Dear Professor Abelson:
Since fall 2010, MIT has been involved in events arising from actions taken by Aaron Swartz to access JSTOR through the MIT computer network. I have asked you, and you have graciously agreed, to review MIT’s involvement.
The purpose of this review is to describe MIT’s actions and to learn from them. Your review should (1) describe MIT’s actions and decisions during the period beginning when MIT first became aware of unusual JSTOR-related activity on its network by a then-unidentified person, until the death of Aaron Swartz on January 11, 2013, (2) review the context of these decisions and the options that MIT considered, and (3) identify the issues that warrant further analysis in order to learn from these events.
I trust that the MIT community, including those involved in these events, always acts with high professional integrity and a strong sense of responsibility to MIT. However, MIT tries continuously to improve and to meet its highest aspirations. It is in that spirit that I ask you to help MIT learn from these events.
Time is of the essence. Presently, many in the MIT community do not know what to make of the news reports on this matter. Out of respect for the value of analysis and reflection, MIT will wait for your report before commenting on the events that you will be examining. I urge you to conduct your review as rapidly as you can do so responsibly.
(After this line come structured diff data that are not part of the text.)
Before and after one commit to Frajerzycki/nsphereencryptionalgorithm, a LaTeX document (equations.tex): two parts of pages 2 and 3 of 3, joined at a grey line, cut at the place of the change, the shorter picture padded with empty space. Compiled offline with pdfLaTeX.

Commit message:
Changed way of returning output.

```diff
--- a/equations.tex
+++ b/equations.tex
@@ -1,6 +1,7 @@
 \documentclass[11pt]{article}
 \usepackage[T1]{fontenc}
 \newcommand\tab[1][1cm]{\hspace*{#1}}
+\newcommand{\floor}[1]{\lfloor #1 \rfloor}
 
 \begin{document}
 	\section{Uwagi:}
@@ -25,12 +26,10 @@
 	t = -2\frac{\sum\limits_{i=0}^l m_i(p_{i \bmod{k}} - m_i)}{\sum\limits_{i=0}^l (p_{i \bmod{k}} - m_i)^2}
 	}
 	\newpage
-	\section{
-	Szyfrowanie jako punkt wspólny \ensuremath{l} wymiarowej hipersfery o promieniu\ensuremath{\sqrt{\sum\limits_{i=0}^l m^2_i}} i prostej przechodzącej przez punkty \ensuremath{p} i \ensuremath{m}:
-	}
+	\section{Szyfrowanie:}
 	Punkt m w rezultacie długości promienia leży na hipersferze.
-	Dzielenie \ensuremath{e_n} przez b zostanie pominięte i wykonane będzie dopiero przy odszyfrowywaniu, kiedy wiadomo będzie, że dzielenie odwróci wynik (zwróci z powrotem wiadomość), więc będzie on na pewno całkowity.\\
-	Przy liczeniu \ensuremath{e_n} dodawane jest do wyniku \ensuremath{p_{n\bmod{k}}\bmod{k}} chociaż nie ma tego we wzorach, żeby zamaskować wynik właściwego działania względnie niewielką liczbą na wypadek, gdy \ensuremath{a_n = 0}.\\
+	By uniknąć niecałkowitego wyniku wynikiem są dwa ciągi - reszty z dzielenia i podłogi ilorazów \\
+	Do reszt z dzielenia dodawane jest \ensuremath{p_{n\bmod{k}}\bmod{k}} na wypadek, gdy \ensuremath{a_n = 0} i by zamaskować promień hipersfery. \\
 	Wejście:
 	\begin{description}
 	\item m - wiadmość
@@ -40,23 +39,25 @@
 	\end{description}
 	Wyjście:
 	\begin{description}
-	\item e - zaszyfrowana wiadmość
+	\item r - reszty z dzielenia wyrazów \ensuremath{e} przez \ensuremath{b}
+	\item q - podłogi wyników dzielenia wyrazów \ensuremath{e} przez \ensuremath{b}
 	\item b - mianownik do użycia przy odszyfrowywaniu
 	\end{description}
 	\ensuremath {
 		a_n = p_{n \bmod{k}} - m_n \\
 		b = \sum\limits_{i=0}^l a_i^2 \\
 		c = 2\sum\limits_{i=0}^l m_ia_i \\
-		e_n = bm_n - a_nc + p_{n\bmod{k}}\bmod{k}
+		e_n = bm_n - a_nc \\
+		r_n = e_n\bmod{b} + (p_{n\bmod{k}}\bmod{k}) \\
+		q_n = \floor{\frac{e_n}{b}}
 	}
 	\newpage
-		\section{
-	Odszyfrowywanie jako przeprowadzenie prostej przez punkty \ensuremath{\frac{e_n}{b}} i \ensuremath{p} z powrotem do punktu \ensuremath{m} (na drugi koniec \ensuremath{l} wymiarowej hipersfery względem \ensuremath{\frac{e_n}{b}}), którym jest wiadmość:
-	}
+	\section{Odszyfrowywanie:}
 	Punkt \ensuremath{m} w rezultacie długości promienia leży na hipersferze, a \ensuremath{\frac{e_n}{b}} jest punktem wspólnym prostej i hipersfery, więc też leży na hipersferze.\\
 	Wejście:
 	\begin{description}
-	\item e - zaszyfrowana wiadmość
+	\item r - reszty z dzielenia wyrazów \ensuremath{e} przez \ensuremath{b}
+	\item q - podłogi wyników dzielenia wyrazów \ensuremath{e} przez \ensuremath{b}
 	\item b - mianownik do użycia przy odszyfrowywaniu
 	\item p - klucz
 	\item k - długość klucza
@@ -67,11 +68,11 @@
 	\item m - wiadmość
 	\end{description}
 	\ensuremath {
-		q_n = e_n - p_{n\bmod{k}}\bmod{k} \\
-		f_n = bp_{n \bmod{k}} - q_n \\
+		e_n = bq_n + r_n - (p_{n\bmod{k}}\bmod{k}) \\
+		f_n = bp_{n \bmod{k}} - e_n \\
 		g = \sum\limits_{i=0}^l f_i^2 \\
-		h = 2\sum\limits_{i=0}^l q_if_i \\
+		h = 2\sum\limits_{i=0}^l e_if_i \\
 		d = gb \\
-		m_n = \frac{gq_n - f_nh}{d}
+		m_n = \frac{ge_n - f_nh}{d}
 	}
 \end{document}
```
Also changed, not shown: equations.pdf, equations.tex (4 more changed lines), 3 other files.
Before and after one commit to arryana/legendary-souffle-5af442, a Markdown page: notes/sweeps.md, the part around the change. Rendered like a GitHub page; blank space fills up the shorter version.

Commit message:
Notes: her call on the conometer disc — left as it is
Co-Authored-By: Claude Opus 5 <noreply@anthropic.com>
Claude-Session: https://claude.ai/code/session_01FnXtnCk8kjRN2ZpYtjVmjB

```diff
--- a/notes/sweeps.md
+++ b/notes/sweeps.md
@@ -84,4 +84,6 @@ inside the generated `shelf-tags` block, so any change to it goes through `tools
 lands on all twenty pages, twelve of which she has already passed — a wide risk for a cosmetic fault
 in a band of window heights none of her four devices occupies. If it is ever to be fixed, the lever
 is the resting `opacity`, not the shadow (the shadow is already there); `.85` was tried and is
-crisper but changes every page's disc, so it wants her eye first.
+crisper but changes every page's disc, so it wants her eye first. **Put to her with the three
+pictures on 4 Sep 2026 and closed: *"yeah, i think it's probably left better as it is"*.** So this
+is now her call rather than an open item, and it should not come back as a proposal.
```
I will be responsible for sharing your report with the MIT community and the public.
On behalf of MIT, I thank you in advance for the objectivity, analytic skill, and high sense of responsibility that you will bring to this task.
L. Rafael Reif